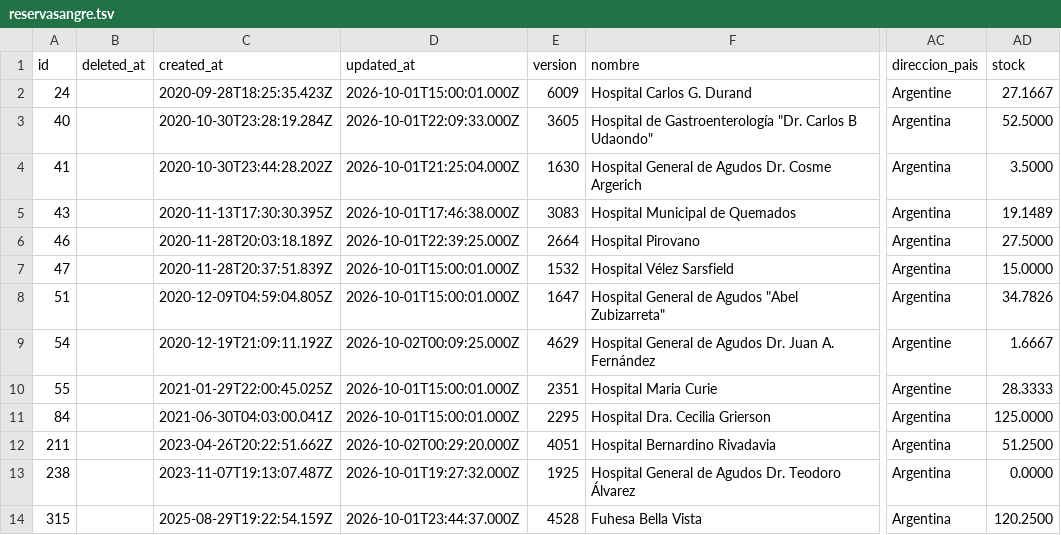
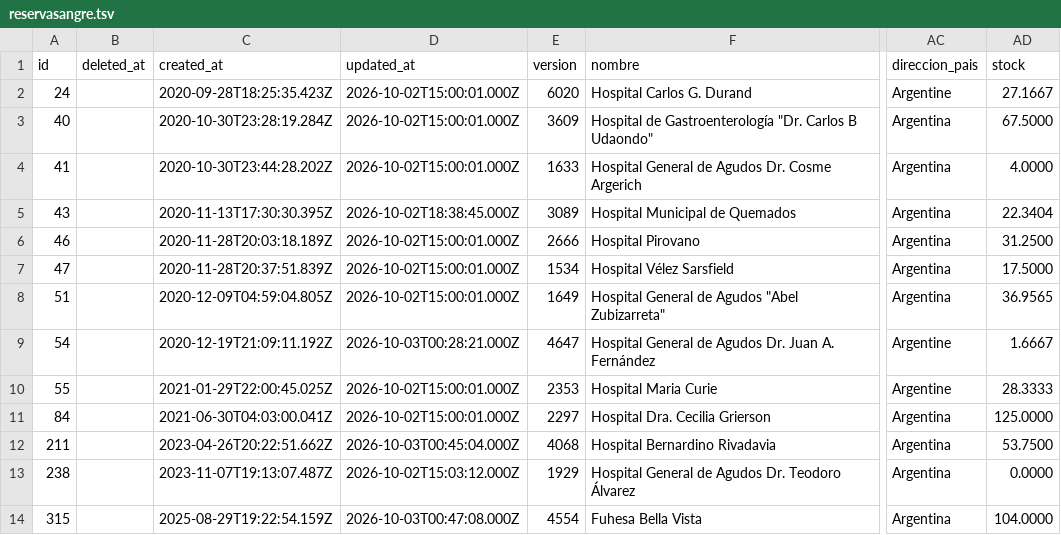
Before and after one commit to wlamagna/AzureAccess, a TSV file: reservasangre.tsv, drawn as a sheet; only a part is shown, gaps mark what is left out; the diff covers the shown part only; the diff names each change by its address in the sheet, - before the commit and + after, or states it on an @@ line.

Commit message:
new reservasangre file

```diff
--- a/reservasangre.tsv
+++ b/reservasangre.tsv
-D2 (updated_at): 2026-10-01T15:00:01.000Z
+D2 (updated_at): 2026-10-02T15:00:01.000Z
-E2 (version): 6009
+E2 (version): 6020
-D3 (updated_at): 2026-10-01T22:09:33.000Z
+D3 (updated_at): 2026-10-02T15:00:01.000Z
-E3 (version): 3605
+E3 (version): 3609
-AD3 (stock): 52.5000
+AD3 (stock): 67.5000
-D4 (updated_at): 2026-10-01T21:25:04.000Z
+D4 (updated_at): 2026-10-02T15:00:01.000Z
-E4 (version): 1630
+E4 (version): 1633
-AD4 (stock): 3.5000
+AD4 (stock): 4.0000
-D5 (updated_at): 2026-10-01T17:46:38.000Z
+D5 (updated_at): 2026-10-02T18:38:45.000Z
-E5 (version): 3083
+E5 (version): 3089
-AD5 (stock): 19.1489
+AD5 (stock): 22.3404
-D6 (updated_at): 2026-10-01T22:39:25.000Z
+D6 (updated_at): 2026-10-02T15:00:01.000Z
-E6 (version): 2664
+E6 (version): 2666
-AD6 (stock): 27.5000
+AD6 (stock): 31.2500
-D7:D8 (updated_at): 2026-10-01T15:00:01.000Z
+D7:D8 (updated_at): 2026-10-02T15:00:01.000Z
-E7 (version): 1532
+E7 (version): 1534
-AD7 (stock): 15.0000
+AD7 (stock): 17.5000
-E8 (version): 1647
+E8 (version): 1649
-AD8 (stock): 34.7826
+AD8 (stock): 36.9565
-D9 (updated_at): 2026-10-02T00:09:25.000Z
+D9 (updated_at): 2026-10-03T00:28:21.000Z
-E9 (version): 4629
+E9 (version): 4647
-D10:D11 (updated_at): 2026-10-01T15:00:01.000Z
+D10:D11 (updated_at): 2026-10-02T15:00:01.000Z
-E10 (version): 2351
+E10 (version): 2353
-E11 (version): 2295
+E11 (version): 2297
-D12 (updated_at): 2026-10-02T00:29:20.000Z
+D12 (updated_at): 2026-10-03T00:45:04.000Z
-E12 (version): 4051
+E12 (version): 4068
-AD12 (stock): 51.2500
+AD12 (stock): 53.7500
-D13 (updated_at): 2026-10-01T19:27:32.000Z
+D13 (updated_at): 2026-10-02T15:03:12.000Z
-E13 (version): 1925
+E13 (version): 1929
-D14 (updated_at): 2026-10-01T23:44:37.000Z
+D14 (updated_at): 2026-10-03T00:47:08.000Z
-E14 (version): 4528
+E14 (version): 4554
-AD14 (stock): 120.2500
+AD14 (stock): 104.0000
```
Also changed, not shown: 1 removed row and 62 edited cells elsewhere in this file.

» About this exercise: Filter the records down to the lines containing the word "reservasangre", and copy those.

» Written answer:
Before and after one commit to wlamagna/AzureAccess, a TSV file: reservasangre.tsv, drawn as a sheet; only a part is shown, gaps mark what is left out; the diff covers the shown part only; the diff names each change by its address in the sheet, - before the commit and + after, or states it on an @@ line.
new reservasangre file
--- a/reservasangre.tsv
+++ b/reservasangre.tsv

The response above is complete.